I bought Mrs Dalloway last year because we were supposed to study it in class, but eventually we didn’t have the time, so it waited on my shelves until now.

Before school break started, one of my friends lent me The Hours, because I heard so many great things about it I wanted to read it. If you don’t know, The Hours (written by Michael Cunningham) is a fiction about three women through the 20th Century. Each part describes a day in their lives, just like Mrs Dalloway describes a day in Clarissa Dalloway’s life. The first woman is Virginia Woolf herself, and we can see her writing Mrs Dalloway in the 1920s. The second woman, Laura Brown, lives in the 1960s, and all she wants to do is escape her life to read Mrs Dalloway. The third woman is called Clarissa, and her friend Richard gave her the nickname of “Mrs Dalloway” and indeed, her life is surprisingly similar to that of Virginia Woolf’s character, though she lives in the 1990s.

Throughout the story, links and similarities appear between the different characters, though you may have to wait until the end for all the pieces of the puzzle to fall together. This book is extremely clever and well-written. I was a bit disappointed at the beginning, but the ending made up for that (so don’t lose hope!) And it is true, you don’t have to read Mrs Dalloway before, thought it may help, which is the reason I have read it afterwards (and I advise you to do it the other way around).

The Hours is interesting, it’s fascinating. It’s sometimes a bit puzzling but at some point everything makes sense, and that’s why I liked it. It is extremely satisfying. The ending is like a huge revelation and makes you want to read the book all over again, to get the hints, to realise you could have predicted everything. That’s what makes it beautiful. I gave it 4 stars, and I recommend it if you like Virginia Woolf, and if you like classical literature in general.

But enough about The Hours. (It is also a movie if you want to check it out.)

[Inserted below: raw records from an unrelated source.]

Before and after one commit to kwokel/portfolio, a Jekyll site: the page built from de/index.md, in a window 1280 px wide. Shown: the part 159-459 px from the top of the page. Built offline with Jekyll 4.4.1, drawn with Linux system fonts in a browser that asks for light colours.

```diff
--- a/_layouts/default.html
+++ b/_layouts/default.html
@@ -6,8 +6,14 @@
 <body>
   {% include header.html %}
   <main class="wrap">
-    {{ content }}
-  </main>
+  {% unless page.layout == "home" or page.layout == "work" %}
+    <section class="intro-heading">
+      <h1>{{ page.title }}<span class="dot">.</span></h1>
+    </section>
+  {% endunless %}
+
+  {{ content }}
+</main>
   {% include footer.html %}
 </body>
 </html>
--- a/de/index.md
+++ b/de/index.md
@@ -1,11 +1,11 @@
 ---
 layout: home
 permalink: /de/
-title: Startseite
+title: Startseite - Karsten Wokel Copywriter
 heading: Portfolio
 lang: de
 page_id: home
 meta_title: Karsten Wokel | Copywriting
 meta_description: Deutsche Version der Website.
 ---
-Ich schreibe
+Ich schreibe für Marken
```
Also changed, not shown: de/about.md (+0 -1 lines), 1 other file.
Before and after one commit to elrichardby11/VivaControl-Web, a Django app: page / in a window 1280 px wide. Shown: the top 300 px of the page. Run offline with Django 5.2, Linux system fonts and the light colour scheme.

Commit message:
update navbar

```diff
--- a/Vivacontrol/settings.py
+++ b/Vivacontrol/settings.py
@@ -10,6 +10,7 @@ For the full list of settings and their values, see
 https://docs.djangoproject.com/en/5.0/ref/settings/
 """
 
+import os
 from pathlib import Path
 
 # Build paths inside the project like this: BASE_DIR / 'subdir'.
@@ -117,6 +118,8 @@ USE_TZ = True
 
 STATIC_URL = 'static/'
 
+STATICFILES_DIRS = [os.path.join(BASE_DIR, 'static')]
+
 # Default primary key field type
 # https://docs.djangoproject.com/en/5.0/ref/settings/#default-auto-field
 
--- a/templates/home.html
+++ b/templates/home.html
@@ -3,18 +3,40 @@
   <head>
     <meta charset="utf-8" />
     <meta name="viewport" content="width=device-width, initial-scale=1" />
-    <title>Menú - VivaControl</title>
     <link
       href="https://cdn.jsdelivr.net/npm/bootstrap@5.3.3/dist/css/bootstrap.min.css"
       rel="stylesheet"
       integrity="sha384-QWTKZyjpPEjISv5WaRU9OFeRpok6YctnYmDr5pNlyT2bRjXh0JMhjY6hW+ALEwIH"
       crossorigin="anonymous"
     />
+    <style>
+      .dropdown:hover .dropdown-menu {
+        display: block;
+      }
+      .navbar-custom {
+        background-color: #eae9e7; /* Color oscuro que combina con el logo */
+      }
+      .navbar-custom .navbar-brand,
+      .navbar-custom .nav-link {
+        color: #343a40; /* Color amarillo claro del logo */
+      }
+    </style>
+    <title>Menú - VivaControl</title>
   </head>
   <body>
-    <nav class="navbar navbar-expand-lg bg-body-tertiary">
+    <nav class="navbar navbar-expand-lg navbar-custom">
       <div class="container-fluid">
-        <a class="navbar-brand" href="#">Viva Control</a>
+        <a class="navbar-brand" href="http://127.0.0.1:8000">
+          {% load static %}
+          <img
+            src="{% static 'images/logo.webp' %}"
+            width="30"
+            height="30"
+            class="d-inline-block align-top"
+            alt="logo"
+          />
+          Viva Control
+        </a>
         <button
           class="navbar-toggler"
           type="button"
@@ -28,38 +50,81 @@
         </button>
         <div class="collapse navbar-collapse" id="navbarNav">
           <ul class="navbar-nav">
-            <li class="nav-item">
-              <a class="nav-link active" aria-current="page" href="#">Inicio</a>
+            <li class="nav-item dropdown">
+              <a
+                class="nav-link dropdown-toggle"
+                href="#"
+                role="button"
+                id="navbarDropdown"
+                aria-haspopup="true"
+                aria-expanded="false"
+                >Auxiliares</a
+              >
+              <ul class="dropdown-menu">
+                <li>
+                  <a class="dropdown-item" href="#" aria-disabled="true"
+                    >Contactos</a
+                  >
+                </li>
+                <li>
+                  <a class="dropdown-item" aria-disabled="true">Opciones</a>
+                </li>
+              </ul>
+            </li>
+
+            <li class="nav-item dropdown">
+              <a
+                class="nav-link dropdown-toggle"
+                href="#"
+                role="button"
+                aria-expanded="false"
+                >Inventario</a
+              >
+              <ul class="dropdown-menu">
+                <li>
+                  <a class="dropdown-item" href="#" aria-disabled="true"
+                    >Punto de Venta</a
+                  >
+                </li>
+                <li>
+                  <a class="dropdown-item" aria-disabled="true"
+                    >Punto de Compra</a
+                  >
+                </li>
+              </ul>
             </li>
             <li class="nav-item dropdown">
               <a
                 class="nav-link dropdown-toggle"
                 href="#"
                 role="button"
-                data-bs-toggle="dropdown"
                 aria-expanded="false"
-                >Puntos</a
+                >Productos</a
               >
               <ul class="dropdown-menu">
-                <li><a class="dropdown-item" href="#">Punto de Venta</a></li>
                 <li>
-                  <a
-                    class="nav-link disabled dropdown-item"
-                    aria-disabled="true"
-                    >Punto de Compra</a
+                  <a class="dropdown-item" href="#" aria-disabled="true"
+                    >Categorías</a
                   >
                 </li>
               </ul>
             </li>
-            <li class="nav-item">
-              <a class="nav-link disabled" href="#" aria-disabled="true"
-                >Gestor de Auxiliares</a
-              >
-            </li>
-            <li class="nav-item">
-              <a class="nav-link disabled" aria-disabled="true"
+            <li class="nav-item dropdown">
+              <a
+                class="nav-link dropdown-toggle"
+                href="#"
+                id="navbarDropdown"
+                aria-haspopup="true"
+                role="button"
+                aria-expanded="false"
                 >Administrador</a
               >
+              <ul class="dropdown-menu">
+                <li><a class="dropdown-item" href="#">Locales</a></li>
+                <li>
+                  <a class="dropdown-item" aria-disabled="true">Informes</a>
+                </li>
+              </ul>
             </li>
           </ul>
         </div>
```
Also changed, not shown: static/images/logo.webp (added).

Mrs Dalloway goes through one day in Clarissa Dalloway’s life, and the people she comes across. She is hosting a party in the evening, and that’s the leitmotiv of the book. The story wanders from one character’s mind to another, and goes back to Clarissa’s, and the other supposedly main character, Septimus Smith, a young man who has post war trauma and thinks about his death throughout the entire book. The reader travels through the London of the 1920s and sees people just living their plain life, going to the park, buying flowers, going to the doctor. Planning a party, planning a suicide.

I know it has a good press, but I was disappointed. Yes, it is poetic. It is beautifully written. I won’t deny this, and I liked this side of the novel. But aside from that, I was disappointed. It was not enough for me. It felt something was missing. If I believe The Hours, Virginia spent the day writing, and only would write a few pages. It is obvious she really worked on the poetic aspect of her novel, and I won’t deny it, and it IS beautiful, and beautifully written. It’s a beautiful work, and almost feels like a 200 pages long poem. But I can’t help but wonder, what’s the point of this story? I had really high hopes for this book, and don’t know why I ended up so disappointed but I was. Somehow, I couldn’t relate, I couldn’t get into the story.

The ending is also well-written but leaves me wanting something more. Maybe I missed something, I don’t know. If you have read it and liked it, I would love to read your opinion on it!